[Opening DATA section]

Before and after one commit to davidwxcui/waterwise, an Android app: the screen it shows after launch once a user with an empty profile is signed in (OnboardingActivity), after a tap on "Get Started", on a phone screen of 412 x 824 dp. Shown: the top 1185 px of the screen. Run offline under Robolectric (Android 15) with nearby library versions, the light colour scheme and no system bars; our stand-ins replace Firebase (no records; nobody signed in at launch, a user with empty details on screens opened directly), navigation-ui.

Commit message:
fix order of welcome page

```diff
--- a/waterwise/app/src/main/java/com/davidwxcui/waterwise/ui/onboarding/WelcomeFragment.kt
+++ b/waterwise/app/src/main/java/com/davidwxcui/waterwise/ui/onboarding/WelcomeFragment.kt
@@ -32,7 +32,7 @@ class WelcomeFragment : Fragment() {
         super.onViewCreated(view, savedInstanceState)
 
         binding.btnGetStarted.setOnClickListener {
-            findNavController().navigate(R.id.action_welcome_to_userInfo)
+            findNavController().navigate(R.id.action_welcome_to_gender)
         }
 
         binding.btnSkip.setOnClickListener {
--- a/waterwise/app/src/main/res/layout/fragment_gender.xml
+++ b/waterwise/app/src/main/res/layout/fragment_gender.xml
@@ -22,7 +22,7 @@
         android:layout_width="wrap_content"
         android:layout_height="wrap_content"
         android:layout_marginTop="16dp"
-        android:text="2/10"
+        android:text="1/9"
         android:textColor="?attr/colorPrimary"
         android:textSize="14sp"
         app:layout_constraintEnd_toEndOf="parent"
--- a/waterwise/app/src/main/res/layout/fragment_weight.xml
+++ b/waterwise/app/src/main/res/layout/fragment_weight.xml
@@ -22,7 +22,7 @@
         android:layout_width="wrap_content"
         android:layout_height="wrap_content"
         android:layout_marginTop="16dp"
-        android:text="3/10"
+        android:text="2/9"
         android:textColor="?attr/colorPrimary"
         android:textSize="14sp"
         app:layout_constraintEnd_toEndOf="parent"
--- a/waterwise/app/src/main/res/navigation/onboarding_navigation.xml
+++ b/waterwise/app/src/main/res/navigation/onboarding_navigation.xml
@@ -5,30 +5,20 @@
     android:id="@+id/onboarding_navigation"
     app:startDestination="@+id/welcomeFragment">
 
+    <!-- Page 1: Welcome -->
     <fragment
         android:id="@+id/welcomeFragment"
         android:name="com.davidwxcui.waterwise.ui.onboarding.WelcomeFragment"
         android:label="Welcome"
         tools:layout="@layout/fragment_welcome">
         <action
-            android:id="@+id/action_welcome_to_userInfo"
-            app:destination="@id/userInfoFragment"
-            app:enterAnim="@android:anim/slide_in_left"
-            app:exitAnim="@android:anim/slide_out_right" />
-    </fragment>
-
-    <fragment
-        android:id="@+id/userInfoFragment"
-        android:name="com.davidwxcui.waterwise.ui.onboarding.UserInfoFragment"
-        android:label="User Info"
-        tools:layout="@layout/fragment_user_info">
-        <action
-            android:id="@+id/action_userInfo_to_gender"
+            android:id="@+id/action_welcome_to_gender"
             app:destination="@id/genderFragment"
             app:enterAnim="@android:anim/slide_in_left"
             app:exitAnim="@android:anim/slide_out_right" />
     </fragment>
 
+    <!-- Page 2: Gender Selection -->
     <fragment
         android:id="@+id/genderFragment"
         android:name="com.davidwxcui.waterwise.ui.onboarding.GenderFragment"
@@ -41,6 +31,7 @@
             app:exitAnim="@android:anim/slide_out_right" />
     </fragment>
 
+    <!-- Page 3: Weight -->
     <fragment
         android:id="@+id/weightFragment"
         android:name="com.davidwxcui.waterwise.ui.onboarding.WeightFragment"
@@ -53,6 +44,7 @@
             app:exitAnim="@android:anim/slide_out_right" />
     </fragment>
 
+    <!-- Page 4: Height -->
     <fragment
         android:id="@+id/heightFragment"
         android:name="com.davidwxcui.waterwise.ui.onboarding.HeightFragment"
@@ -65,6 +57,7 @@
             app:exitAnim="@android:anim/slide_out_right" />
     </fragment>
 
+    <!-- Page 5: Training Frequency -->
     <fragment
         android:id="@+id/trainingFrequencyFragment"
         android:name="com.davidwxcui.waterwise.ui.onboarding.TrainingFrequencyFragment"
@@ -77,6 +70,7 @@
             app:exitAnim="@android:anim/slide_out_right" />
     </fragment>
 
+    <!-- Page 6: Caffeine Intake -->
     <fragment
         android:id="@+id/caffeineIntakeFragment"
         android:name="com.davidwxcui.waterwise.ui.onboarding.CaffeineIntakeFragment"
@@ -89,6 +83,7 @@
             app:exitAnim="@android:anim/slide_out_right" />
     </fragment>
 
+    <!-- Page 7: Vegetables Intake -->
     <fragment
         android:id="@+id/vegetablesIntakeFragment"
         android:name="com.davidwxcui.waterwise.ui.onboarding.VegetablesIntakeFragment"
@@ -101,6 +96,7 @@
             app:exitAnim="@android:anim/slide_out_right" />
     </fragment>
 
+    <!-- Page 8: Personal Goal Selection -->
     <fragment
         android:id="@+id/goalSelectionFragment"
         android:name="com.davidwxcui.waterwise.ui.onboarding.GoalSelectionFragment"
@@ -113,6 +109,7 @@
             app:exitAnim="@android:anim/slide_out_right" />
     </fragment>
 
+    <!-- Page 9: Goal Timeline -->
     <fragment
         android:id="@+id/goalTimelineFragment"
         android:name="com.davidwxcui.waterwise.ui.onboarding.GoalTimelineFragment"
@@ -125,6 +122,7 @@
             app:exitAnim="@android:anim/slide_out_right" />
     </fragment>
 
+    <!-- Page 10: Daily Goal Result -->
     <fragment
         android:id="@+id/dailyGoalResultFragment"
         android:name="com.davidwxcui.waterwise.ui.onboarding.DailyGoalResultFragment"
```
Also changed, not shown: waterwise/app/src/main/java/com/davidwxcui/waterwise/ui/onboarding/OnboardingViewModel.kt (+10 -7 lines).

[Closing DATA section]

WORK INSTRUCTIONS: All lines above containing the string "main" are to be collected.

RESPONSE TO THIS EXERCISE:
--- a/waterwise/app/src/main/java/com/davidwxcui/waterwise/ui/onboarding/WelcomeFragment.kt
+++ b/waterwise/app/src/main/java/com/davidwxcui/waterwise/ui/onboarding/WelcomeFragment.kt
--- a/waterwise/app/src/main/res/layout/fragment_gender.xml
+++ b/waterwise/app/src/main/res/layout/fragment_gender.xml
--- a/waterwise/app/src/main/res/layout/fragment_weight.xml
+++ b/waterwise/app/src/main/res/layout/fragment_weight.xml
--- a/waterwise/app/src/main/res/navigation/onboarding_navigation.xml
+++ b/waterwise/app/src/main/res/navigation/onboarding_navigation.xml
Also changed, not shown: waterwise/app/src/main/java/com/davidwxcui/waterwise/ui/onboarding/OnboardingViewModel.kt (+10 -7 lines).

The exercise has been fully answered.